__Entries supplied__
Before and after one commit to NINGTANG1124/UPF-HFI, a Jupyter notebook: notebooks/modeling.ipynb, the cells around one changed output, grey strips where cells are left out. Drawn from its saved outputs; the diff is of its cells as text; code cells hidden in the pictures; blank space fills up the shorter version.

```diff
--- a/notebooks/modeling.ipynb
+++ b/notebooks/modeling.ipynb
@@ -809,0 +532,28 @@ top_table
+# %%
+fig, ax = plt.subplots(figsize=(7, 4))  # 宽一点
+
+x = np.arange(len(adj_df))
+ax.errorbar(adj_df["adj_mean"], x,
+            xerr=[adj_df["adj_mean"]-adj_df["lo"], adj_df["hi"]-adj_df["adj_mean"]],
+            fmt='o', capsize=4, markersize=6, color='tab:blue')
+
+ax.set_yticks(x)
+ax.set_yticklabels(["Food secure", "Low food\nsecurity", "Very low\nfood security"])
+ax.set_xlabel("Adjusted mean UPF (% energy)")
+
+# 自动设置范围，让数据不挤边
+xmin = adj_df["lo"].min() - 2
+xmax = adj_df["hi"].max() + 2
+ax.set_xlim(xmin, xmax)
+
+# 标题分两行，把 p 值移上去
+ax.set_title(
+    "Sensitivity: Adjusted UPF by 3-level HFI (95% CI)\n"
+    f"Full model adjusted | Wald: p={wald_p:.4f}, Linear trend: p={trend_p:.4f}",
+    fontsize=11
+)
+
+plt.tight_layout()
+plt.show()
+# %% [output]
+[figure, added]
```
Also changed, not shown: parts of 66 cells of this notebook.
---
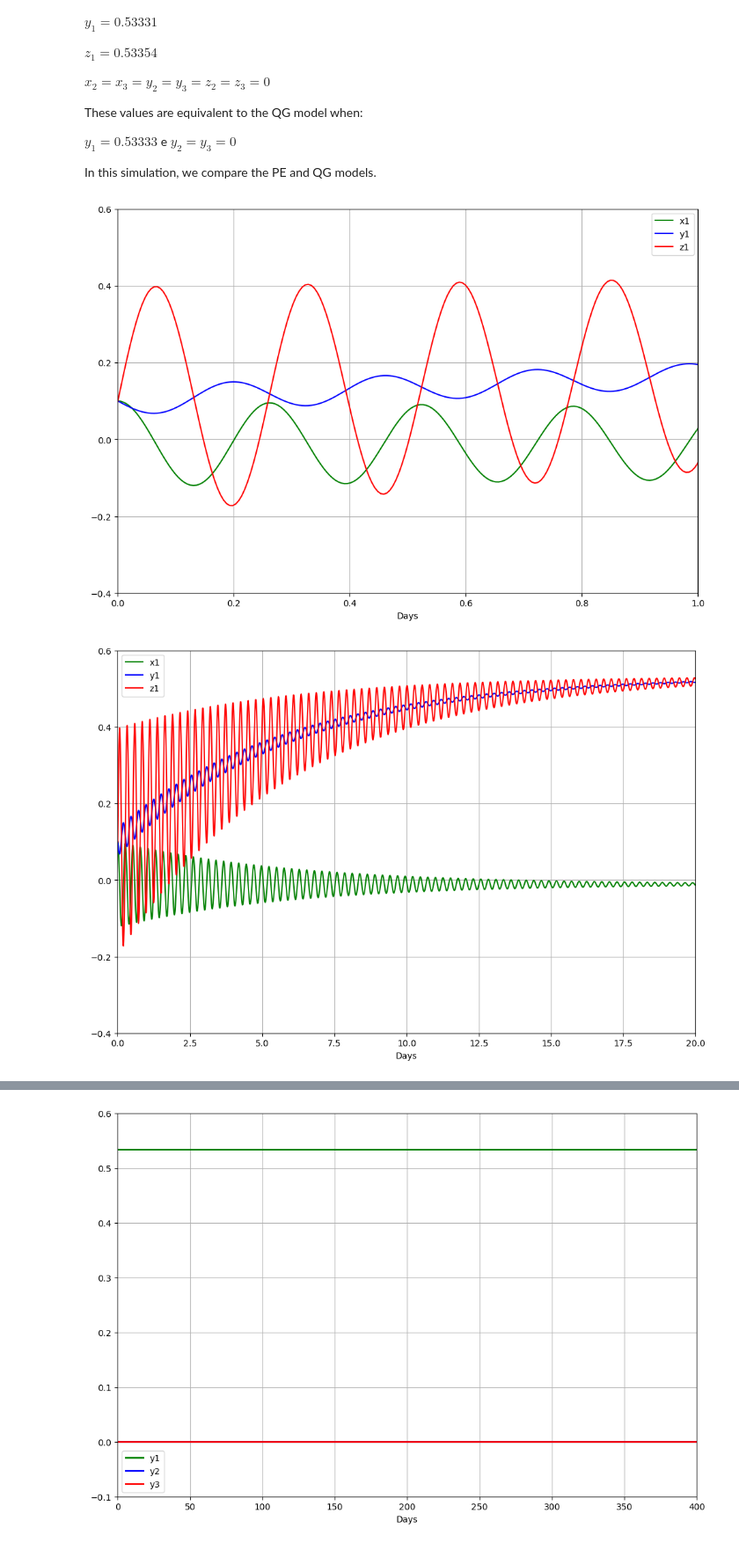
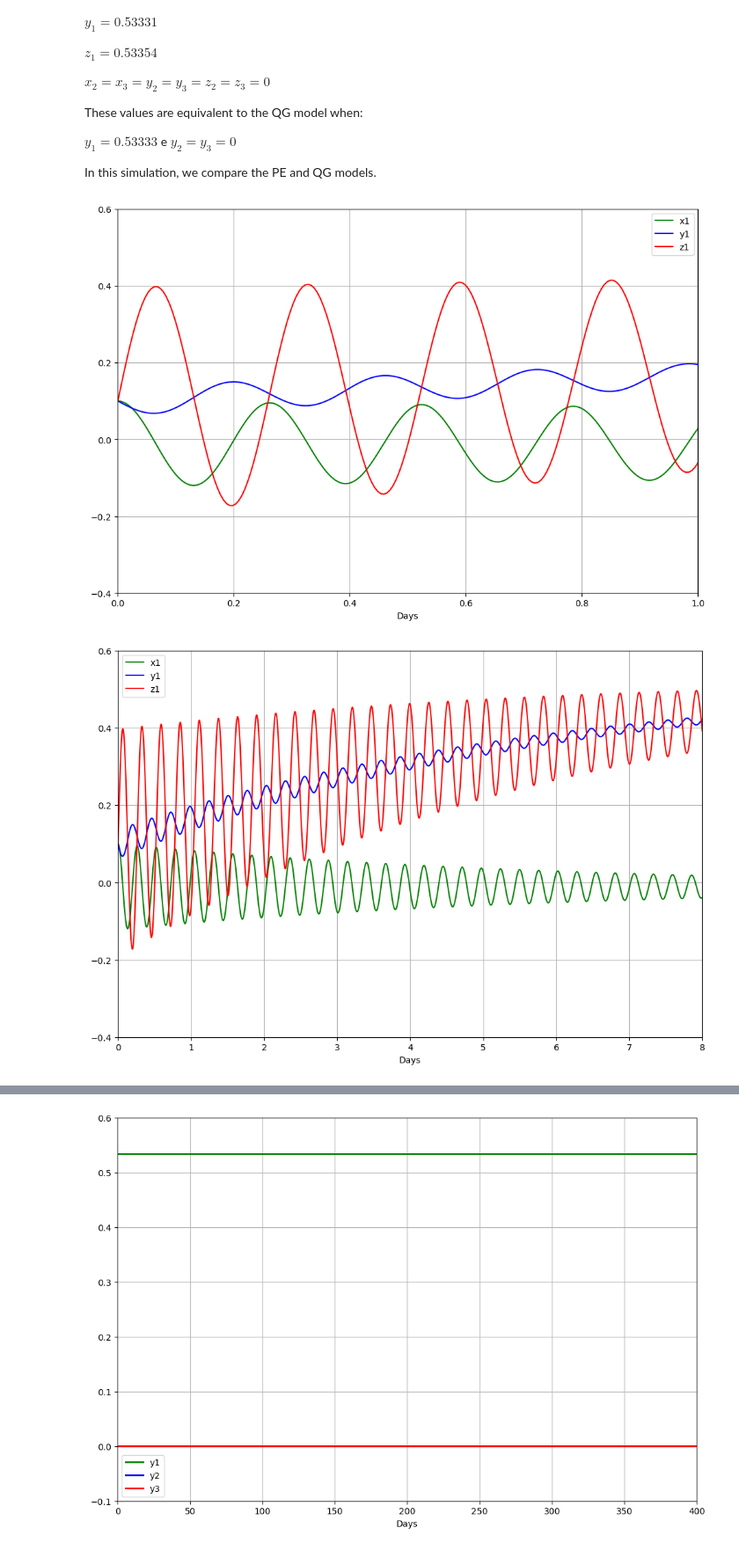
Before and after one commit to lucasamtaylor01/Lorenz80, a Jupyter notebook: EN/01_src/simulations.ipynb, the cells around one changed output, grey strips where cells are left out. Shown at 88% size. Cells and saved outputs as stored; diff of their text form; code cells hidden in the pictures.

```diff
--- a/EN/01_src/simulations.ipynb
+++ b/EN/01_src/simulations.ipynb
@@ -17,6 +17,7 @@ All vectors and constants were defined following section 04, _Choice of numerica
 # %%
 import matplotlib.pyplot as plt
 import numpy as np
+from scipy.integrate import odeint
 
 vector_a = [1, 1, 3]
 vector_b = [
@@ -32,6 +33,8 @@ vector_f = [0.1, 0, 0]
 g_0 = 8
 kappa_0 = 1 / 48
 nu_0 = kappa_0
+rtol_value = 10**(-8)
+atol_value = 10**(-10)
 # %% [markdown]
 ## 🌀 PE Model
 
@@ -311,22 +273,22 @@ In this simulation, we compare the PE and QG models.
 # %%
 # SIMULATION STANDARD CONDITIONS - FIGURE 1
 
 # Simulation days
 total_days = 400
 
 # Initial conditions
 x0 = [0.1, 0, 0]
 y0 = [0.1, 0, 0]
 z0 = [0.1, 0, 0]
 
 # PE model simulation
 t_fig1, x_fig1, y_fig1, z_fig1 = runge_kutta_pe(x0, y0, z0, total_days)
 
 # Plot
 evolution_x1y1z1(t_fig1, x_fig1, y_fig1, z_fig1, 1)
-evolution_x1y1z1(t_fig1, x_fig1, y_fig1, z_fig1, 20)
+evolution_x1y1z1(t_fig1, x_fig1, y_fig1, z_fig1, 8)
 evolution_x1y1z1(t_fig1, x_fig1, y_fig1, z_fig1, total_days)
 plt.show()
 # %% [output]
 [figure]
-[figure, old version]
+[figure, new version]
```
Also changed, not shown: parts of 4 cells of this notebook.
* * *
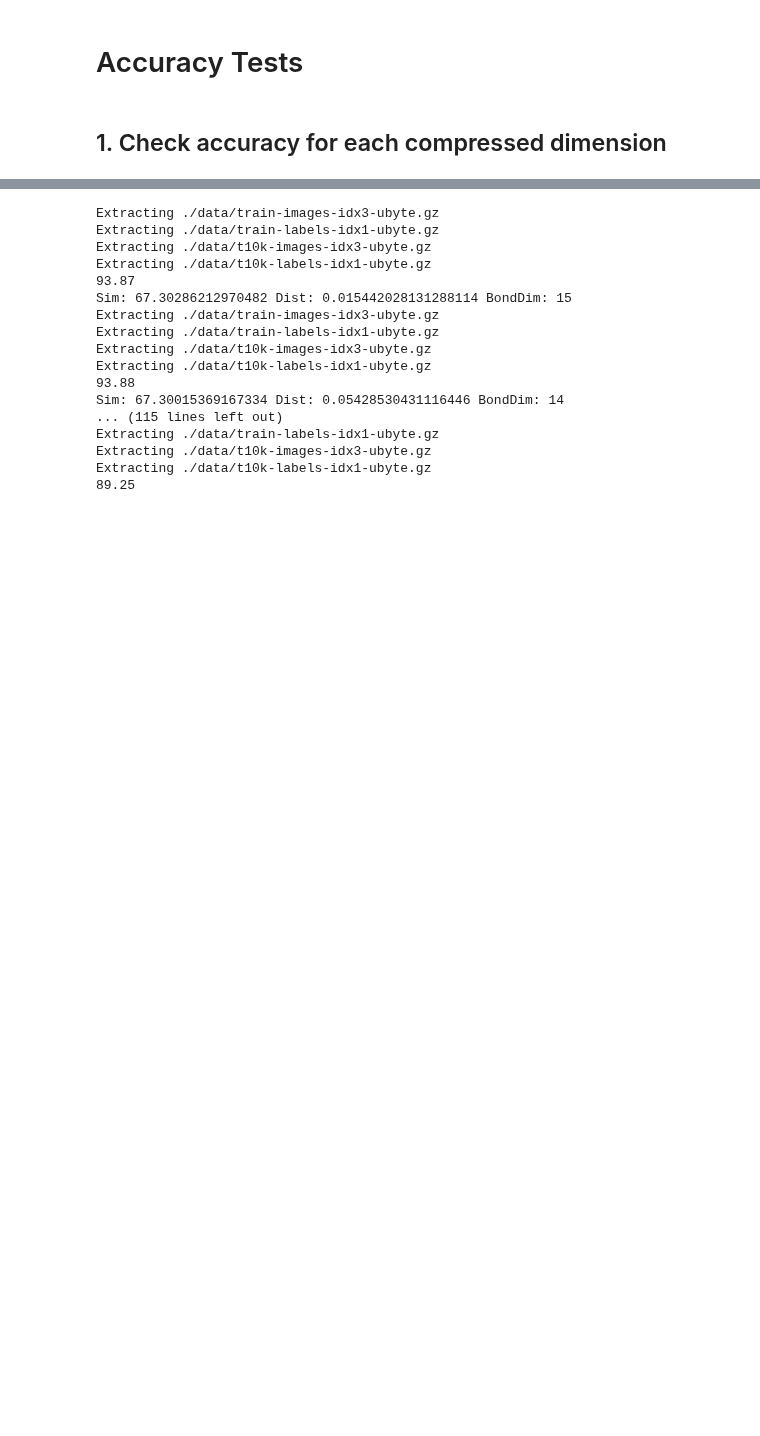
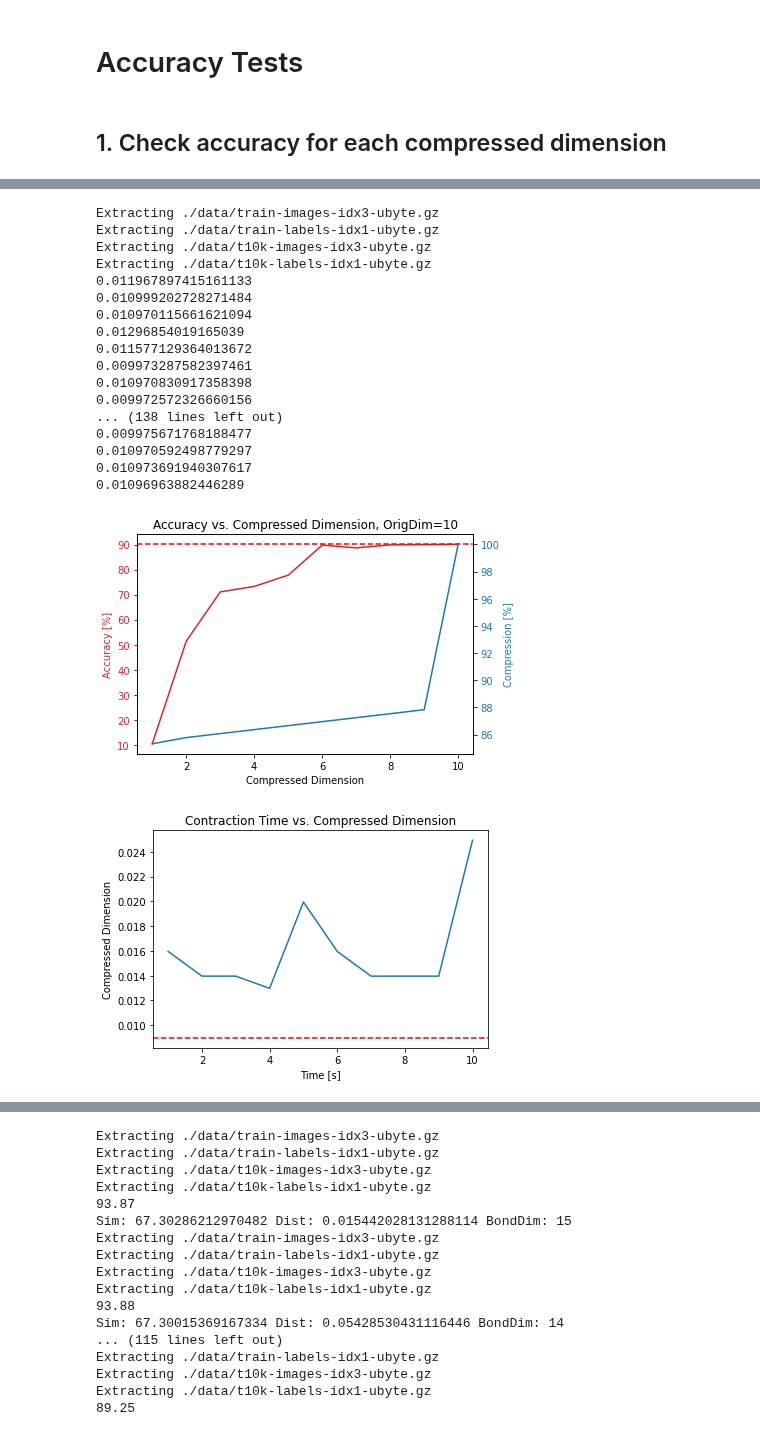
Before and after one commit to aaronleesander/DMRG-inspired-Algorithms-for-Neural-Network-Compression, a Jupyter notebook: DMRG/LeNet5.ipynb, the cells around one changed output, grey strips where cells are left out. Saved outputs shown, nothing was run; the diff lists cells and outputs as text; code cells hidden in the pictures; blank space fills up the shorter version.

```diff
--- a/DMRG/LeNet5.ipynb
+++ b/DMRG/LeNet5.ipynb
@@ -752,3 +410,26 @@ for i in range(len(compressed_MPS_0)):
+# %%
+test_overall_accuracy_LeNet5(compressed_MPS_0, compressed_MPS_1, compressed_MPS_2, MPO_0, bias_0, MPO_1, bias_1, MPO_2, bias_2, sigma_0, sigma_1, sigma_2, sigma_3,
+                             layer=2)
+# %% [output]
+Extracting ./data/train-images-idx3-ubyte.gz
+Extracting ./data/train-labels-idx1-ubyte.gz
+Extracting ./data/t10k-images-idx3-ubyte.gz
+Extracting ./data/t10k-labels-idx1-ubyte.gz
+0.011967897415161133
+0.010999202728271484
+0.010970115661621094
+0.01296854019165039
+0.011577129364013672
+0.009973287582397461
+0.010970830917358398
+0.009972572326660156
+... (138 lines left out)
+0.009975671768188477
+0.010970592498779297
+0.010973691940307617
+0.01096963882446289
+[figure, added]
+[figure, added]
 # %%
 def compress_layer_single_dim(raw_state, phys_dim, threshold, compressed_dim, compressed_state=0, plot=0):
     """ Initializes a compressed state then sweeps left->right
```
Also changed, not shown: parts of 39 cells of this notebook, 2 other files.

__What you should do__
Copy out, from the listing above, every line that contains the string "version".

__Written solution__
Before and after one commit to NINGTANG1124/UPF-HFI, a Jupyter notebook: notebooks/modeling.ipynb, the cells around one changed output, grey strips where cells are left out. Drawn from its saved outputs; the diff is of its cells as text; code cells hidden in the pictures; blank space fills up the shorter version.
-[figure, old version]
+[figure, new version]
Before and after one commit to aaronleesander/DMRG-inspired-Algorithms-for-Neural-Network-Compression, a Jupyter notebook: DMRG/LeNet5.ipynb, the cells around one changed output, grey strips where cells are left out. Saved outputs shown, nothing was run; the diff lists cells and outputs as text; code cells hidden in the pictures; blank space fills up the shorter version.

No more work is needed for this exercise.